▸ WHAT TO DO:
Copy each line of the records that includes "snapshot".

>>>

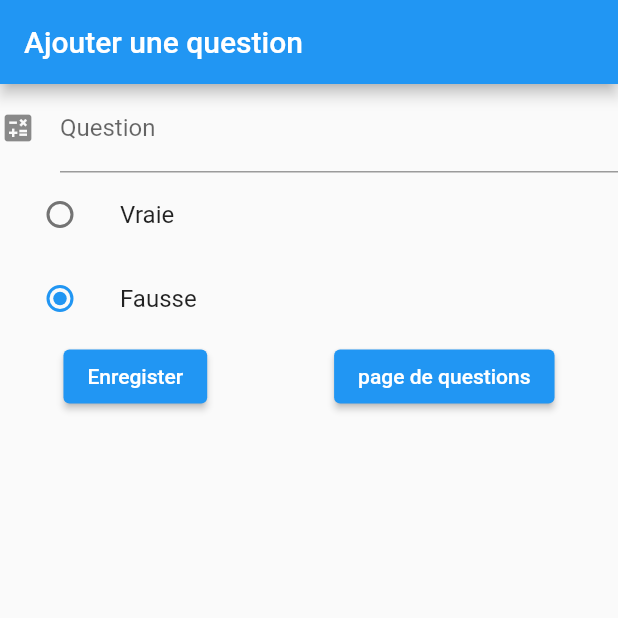
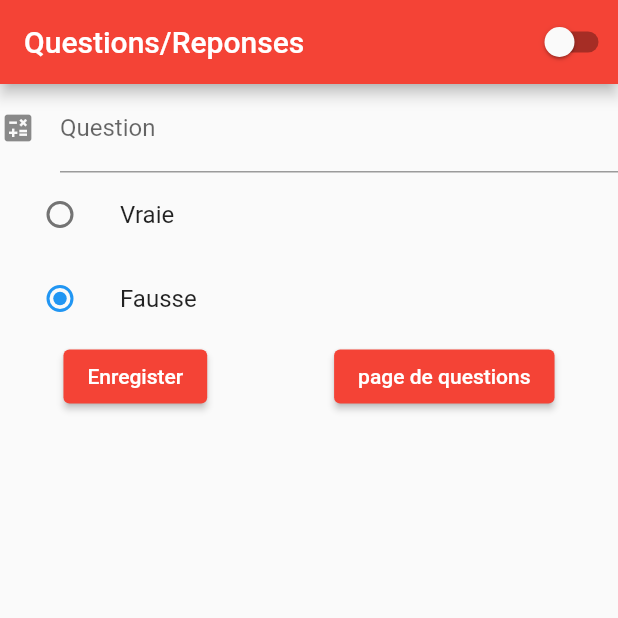
Before and after one commit to aminamaiga/firebase-tp-flutter, a Flutter app: the screen it shows after launch, after a tap on "Nouvelle question", on a phone screen of 412 x 824 dp, the top half of it. Run offline on Flutter 3.47's test engine with Material 2 defaults, Android fonts, the phone set to English and light mode, and no system bars; our stand-ins replace firebase_core, firebase_database, flutter_bloc; accounts and stored records are empty.

Commit message:
add theme switch

```diff
--- a/lib/business_logic/blocs/question_event.dart
+++ /dev/null
@@ -1,4 +0,0 @@
-class QuestionEvent{
-// remplacer avec le cubit
-  QuestionEvent();
-}
--- a/lib/business_logic/blocs/question_state.dart
+++ /dev/null
@@ -1,11 +0,0 @@
-
-import 'package:fluttertp2/data/model/question_model.dart';
-
-class QuestionState {
-  // remplacer avec le cubit
-  List<Question>? questions;
-
-  QuestionState(this.questions);
-
-  getQuestions() => questions;
-}
--- /dev/null
+++ b/lib/business_logic/blocs/reponse_type_bloc.dart
@@ -0,0 +1,22 @@
+import 'package:flutter_bloc/flutter_bloc.dart';
+
+abstract class TypeEvent {}
+
+class TrueEvent extends TypeEvent {}
+
+class FalseEvent extends TypeEvent {}
+
+class ResponseTypeBloc extends Bloc<TypeEvent, bool> {
+  ResponseTypeBloc(bool initialState) : super(initialState) {
+    on<TrueEvent>(_onTrue);
+    on<FalseEvent>(_onFalse);
+  }
+
+  _onTrue(TrueEvent event, Emitter<bool> emit) {
+    emit(true);
+  }
+
+  void _onFalse(FalseEvent event, Emitter<bool> emit) {
+    emit(false);
+  }
+}
--- /dev/null
+++ b/lib/business_logic/theme_switch_cubit.dart
@@ -0,0 +1,9 @@
+import 'package:flutter_bloc/flutter_bloc.dart';
+
+class ThemeSwitchCubit extends Cubit<bool> {
+  ThemeSwitchCubit(bool initialState) : super(initialState);
+
+  themeChange(bool isDark) {
+    emit(isDark);
+  }
+}
--- a/lib/main.dart
+++ b/lib/main.dart
@@ -3,30 +3,71 @@ import 'package:flutter/material.dart';
 import 'package:flutter_bloc/flutter_bloc.dart';
 import 'package:fluttertp2/business_logic/cubits/question_bloc.dart';
 import 'package:fluttertp2/business_logic/cubits/quiz_change_cubit.dart';
+import 'package:fluttertp2/business_logic/theme_switch_cubit.dart';
 import 'package:fluttertp2/pages/add_question_page.dart';
 import 'package:fluttertp2/pages/my_home_page.dart';
 
 void main() async {
   WidgetsFlutterBinding.ensureInitialized();
   await Firebase.initializeApp();
-  runApp(MyApp());
+  runApp(MultiBlocProvider(providers: [
+    BlocProvider(create: (_) => QuizCubic()),
+    BlocProvider(create: (_) => QuestionBloc()),
+    BlocProvider(create: (_) => ThemeSwitchCubit(false))
+  ], child: MyApp()));
 }
 
 class MyApp extends StatelessWidget {
   // This widget is the root of your application.
-
   @override
   Widget build(BuildContext context) {
-    return MaterialApp(
-      title: 'Exercice 2',
-      theme: ThemeData(
-        primarySwatch: Colors.blue,
-      ),
-      home: MultiBlocProvider(providers: [
-        BlocProvider(create: (_) => QuizCubic()),
-        BlocProvider(create: (_) => QuestionBloc())
-      ], child: MyHomePage(title: 'Questions/Reponses')),
-      routes: {AddQuestionPage.routeName: (context) => AddQuestionPage()},
-    );
+    return BlocBuilder<ThemeSwitchCubit, bool>(builder: (context, theme) {
+      return MaterialApp(
+        title: 'Exercice 2',
+        theme: theme ? _lightTheme : _darkTheme,
+        darkTheme: _darkTheme,
+        showSemanticsDebugger: false,
+        builder: (context, child) {
+          return Scaffold(
+            body: child,
+            appBar: AppBar(
+              title: Text("Questions/Reponses"),
+              backgroundColor: Theme
+                  .of(context)
+                  .colorScheme
+                  .primary,
+              actions: [
+                Switch(
+                    value: theme,
+                    onChanged: (onChanged) {
+                      context.read<ThemeSwitchCubit>().themeChange(onChanged);
+                    },
+                    activeColor: Theme
+                        .of(context)
+                        .colorScheme
+                        .onSecondary),
+              ],
+            ),
+          );
+        },
+        home: MyHomePage(),
+        debugShowCheckedModeBanner: false,
+        routes: {
+          AddQuestionPage.routeName: (context) => AddQuestionPage(),
+          MyHomePage.routeName: (context) => MyHomePage()
+        },
+      );
+    });
   }
 }
+
+ThemeData _darkTheme = ThemeData(
+  brightness: Brightness.light,
+  primaryColor: Colors.amber,
+  colorScheme: ColorScheme.fromSwatch().copyWith(primary: Colors.red),
+);
+
+ThemeData _lightTheme = ThemeData(
+    colorScheme: ColorScheme.fromSwatch().copyWith(primary: Colors.blue),
+    brightness: Brightness.light,
+    primaryColor: Colors.blue);
--- a/lib/pages/add_question_page.dart
+++ b/lib/pages/add_question_page.dart
@@ -1,29 +1,26 @@
 import 'package:flutter/material.dart';
 import 'package:flutter_bloc/flutter_bloc.dart';
+import 'package:fluttertp2/business_logic/blocs/reponse_type_bloc.dart';
 import 'package:fluttertp2/business_logic/cubits/add_question_qubit.dart';
 import 'package:fluttertp2/data/model/question_model.dart';
+import 'package:fluttertp2/pages/my_home_page.dart';
 
 class AddQuestionPage extends StatelessWidget {
   static const routeName = "AddQuestion";
 
   @override
   Widget build(BuildContext context) {
-    final appTitle = 'Ajouter une question';
-    return MaterialApp(
-        title: appTitle,
-        home: MultiBlocProvider(
+    return Container(
+        child: MultiBlocProvider(
             providers: [
           BlocProvider(
               create: (_) => AddQuestionCubit(
-                    Question(question: "test", response: false)))
+                  Question(question: "test", response: false))),
+          BlocProvider(create: (_) => ResponseTypeBloc(false)),
         ],
             child: Scaffold(
-            appBar: AppBar(
-              title: Text(appTitle),
-            ),
               body: MyCustomForm(),
-          ),
-        ));
+            )));
   }
 }
 
@@ -39,7 +36,6 @@ class MyCustomFormState extends State<MyCustomForm> {
   final _formKey = GlobalKey<FormState>();
   TextEditingController controllerQuestion = new TextEditingController();
   TextEditingController controllerRespons = new TextEditingController();
-  bool resp = false;
 
   @override
   Widget build(BuildContext context) {
@@ -47,6 +43,7 @@ class MyCustomFormState extends State<MyCustomForm> {
         key: _formKey,
         child: BlocBuilder<AddQuestionCubit, Question>(
             builder: (context, question) {
+          return BlocBuilder<ResponseTypeBloc, bool>(builder: (context, resp) {
             return Column(
               crossAxisAlignment: CrossAxisAlignment.start,
               children: <Widget>[
@@ -71,9 +68,7 @@ class MyCustomFormState extends State<MyCustomForm> {
                         value: true,
                         groupValue: resp,
                         onChanged: (bool? value) {
-                        setState(() {
-                          resp = value!;
-                        });
+                          context.read<ResponseTypeBloc>().add(TrueEvent());
                         },
                       ),
                     ),
@@ -83,9 +78,7 @@ class MyCustomFormState extends State<MyCustomForm> {
                         value: false,
                         groupValue: resp,
                         onChanged: (bool? value) {
-                        setState(() {
-                          resp = value!;
-                        });
+                          context.read<ResponseTypeBloc>().add(FalseEvent());
                         },
                       ),
                     ),
@@ -110,11 +103,15 @@ class MyCustomFormState extends State<MyCustomForm> {
                           }
                         }),
                     ElevatedButton(
-                      onPressed: () {}, child: Text("page de questions"))
+                        onPressed: () {
+                          Navigator.pushNamed(context, MyHomePage.routeName);
+                        },
+                        child: Text("page de questions"))
                   ],
                 )),
               ],
             );
+          });
         }));
   }
 }
--- a/lib/pages/my_home_page.dart
+++ b/lib/pages/my_home_page.dart
@@ -7,8 +7,9 @@ import 'package:fluttertp2/data/model/question_model.dart';
 import 'package:fluttertp2/pages/add_question_page.dart';
 
 class MyHomePage extends StatefulWidget {
-  MyHomePage({Key? key, required this.title}) : super(key: key);
-  final String title;
+  static const routeName = "MyHomePage";
+
+  MyHomePage({Key? key}) : super(key: key);
 
   @override
   _MyHomePageState createState() => _MyHomePageState();
@@ -30,18 +31,10 @@ class _MyHomePageState extends State<MyHomePage> {
           if (snapshot.hasError)
             return Center(child: Text('Error: ${snapshot.error}'));
           else {
-            String text = "rtes";
             questions = snapshot.data!;
-            return Scaffold(
-                appBar: AppBar(
-                  centerTitle: true,
-                  title: Text(widget.title),
-                  backgroundColor: Colors.blueGrey,
-                ),
-                body: Container(
+            return Container(
                 color: Colors.blueGrey,
-                    child:
-                        BlocBuilder<QuizCubic, int>(builder: (context, index) {
+                child: BlocBuilder<QuizCubic, int>(builder: (context, index) {
                   return Column(
                     mainAxisAlignment: MainAxisAlignment.center,
                     children: <Widget>[
@@ -59,8 +52,7 @@ class _MyHomePageState extends State<MyHomePage> {
                           questions.isNotEmpty
                               ? questions.elementAt(index).question
                               : "",
-                              style:
-                                  TextStyle(color: Colors.white, fontSize: 20),
+                          style: TextStyle(color: Colors.white, fontSize: 20),
                           textAlign: TextAlign.center,
                         ),
                       ),
@@ -77,8 +69,7 @@ class _MyHomePageState extends State<MyHomePage> {
                               },
                               child: Text("Vrai"),
                               style: ButtonStyle(
-                                      backgroundColor:
-                                          MaterialStateProperty.all(
+                                  backgroundColor: MaterialStateProperty.all(
                                       Colors.blueGrey)),
                             ),
                             ElevatedButton(
@@ -89,8 +80,7 @@ class _MyHomePageState extends State<MyHomePage> {
                                 },
                                 child: Text("Faux"),
                                 style: ButtonStyle(
-                                        backgroundColor:
-                                            MaterialStateProperty.all(
+                                    backgroundColor: MaterialStateProperty.all(
                                         Colors.blueGrey))),
                             ElevatedButton(
                                 onPressed: () {
@@ -98,8 +88,7 @@ class _MyHomePageState extends State<MyHomePage> {
                                 },
                                 child: Icon(Icons.arrow_forward),
                                 style: ButtonStyle(
-                                        backgroundColor:
-                                            MaterialStateProperty.all(
+                                    backgroundColor: MaterialStateProperty.all(
                                         Colors.blueGrey))),
                             ElevatedButton(
                               onPressed: () {
@@ -113,7 +102,7 @@ class _MyHomePageState extends State<MyHomePage> {
                       )
                     ],
                   );
-                    })));
+                }));
           } // snapshot.data  :- get your object which is pass from your downloadData() function
         }
       },
```
Lines whose indentation alone changed are shown as unchanged.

<<<

▸ WRITTEN RESPONSE:
           if (snapshot.hasError)
             return Center(child: Text('Error: ${snapshot.error}'));
             questions = snapshot.data!;
           } // snapshot.data  :- get your object which is pass from your downloadData() function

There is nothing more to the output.